“Users will be affected because Facebook will be trying to do everything they can to increase revenues, increase profits, while kind of gradually, incrementally making the user experience a little more… advanced with every passing day,” Treadaway pointed out.
Facebook faces a tough battle because, on one hand, public markets will demand to know what its plans are, how it will monetize personal data, and what its financials are. On the other side, users may counterattack the company if it feels Facebook is using too much of their personal data to make money.
Although users often complain about the power of Facebook, Treadaway tells us that he doesn’t think they will be too quick to abandon the service that has brought so many people together, and essentially, kept the world connected.
“For the last 15 years, we’ve been gradually giving the Internet broadly a lot more of our personal information, and, over time, we’ve gotten a lot more comfortable with what we’ve done,” he said.
“There are just too many benefits of using Facebook currently… for people to just stop doing it altogether, or be, all of a sudden, so concerned about it that it causes people to use it different ways.”
On the marketing side, we know that Facebook provides a great opportunity for brands to connect and sell to consumers, which, in turn, creates revenue for both the brands and Facebook. In fact, the filing showed that 83 percent of Facebook’s revenue in 2011 came from advertising.
“Even though click through rates and impression-based costs have increased a little bit over the last few years… there’s still a ton of room for that to grow,” said Treadaway.
“If you combine Facebook’s targeting options with the price that people pay at least on an impression basis currently, there’s really no better deal out there on the Internet… and there wouldn’t be even if Facebook increased their rates 3 or 4-fold over time,” he added.
But since there will be a stronger pressure on Facebook to bring in revenue, questions are being raised about how the company will ramp up its ad platform. Some are speculating that a new behavioral ad targeting system called “Open Graph action spec targeting” could be the answer.
In a nutshell, these “action specs” are verbs that Facebook collects from the statuses that users provide. Users constantly let Facebook know what they are “watching”, “playing”, “purchasing,” “eating”, and “drinking.” The idea is that Facebook would take these actions and generate leads for brands.

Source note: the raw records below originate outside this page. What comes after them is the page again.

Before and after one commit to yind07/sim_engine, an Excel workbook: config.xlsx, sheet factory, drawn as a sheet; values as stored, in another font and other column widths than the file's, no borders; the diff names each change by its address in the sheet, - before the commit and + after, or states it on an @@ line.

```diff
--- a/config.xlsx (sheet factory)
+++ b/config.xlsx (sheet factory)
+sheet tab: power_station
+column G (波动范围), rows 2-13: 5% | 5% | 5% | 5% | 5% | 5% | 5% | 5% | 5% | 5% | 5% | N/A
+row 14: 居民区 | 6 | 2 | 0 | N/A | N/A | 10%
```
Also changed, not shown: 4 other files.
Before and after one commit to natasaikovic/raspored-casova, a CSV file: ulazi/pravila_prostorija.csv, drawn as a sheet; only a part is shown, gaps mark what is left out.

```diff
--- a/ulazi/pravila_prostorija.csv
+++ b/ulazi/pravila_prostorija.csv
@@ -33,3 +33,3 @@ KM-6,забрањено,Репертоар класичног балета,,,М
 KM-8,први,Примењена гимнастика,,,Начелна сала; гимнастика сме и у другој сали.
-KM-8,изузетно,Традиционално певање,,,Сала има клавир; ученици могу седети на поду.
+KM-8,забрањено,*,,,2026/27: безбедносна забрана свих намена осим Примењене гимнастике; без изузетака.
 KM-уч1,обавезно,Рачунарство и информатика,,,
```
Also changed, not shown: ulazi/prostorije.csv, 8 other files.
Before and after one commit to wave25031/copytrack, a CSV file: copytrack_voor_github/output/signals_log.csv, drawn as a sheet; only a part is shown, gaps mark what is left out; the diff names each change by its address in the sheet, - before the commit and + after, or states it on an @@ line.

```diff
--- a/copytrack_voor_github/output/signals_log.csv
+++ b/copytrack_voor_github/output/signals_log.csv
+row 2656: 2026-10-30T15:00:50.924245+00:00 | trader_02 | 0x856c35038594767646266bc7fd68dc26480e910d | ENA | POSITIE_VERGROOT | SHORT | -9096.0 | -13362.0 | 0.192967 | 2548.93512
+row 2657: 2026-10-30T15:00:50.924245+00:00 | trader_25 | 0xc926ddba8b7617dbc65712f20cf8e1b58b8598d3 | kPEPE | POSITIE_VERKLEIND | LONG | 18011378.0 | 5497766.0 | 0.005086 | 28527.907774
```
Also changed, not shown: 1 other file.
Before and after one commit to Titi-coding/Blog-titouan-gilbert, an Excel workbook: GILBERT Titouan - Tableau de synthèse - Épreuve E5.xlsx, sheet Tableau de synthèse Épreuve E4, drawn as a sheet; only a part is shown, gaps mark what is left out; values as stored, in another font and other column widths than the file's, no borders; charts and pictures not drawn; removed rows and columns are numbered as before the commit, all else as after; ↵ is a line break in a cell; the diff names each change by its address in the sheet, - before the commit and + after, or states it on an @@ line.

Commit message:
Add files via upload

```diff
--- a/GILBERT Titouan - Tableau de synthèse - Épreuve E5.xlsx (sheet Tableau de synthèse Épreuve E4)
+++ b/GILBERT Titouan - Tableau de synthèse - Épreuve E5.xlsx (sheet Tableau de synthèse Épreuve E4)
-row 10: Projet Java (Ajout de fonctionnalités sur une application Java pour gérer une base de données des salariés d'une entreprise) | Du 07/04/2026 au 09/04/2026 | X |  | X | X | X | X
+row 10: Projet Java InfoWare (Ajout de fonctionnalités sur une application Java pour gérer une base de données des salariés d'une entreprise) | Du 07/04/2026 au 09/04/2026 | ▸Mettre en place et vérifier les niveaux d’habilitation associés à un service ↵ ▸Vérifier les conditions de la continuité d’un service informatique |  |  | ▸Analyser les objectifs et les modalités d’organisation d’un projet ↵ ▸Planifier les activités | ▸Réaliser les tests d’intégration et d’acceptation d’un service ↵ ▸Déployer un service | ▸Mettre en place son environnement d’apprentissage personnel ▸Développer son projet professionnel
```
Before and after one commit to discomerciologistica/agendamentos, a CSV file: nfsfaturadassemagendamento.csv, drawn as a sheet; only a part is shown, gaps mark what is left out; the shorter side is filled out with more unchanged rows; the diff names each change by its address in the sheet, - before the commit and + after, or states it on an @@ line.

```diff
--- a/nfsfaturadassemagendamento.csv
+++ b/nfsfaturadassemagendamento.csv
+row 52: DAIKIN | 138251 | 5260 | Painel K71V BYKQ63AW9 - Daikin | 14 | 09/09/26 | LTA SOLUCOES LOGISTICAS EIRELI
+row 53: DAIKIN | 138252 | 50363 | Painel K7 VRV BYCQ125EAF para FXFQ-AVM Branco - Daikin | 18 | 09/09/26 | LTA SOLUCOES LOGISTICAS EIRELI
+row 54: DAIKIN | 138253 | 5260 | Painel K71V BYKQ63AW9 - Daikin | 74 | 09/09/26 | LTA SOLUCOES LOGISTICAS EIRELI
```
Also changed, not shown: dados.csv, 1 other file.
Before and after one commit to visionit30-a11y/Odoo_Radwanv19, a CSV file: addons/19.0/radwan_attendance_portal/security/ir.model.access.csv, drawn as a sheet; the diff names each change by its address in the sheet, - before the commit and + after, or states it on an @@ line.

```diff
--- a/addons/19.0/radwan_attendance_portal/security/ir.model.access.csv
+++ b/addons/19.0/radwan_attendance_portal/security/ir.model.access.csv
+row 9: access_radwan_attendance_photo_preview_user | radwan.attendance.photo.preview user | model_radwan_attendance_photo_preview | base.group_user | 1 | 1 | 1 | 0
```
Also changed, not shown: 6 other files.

Treadaway tells us that he believes Facebook will play a more active role between consumers and brands selling goods going forward. He also said tools that help marketers do this would likely be available sometime over the next year.
How do you see Facebook’s IPO impacting users and marketers? Let us know.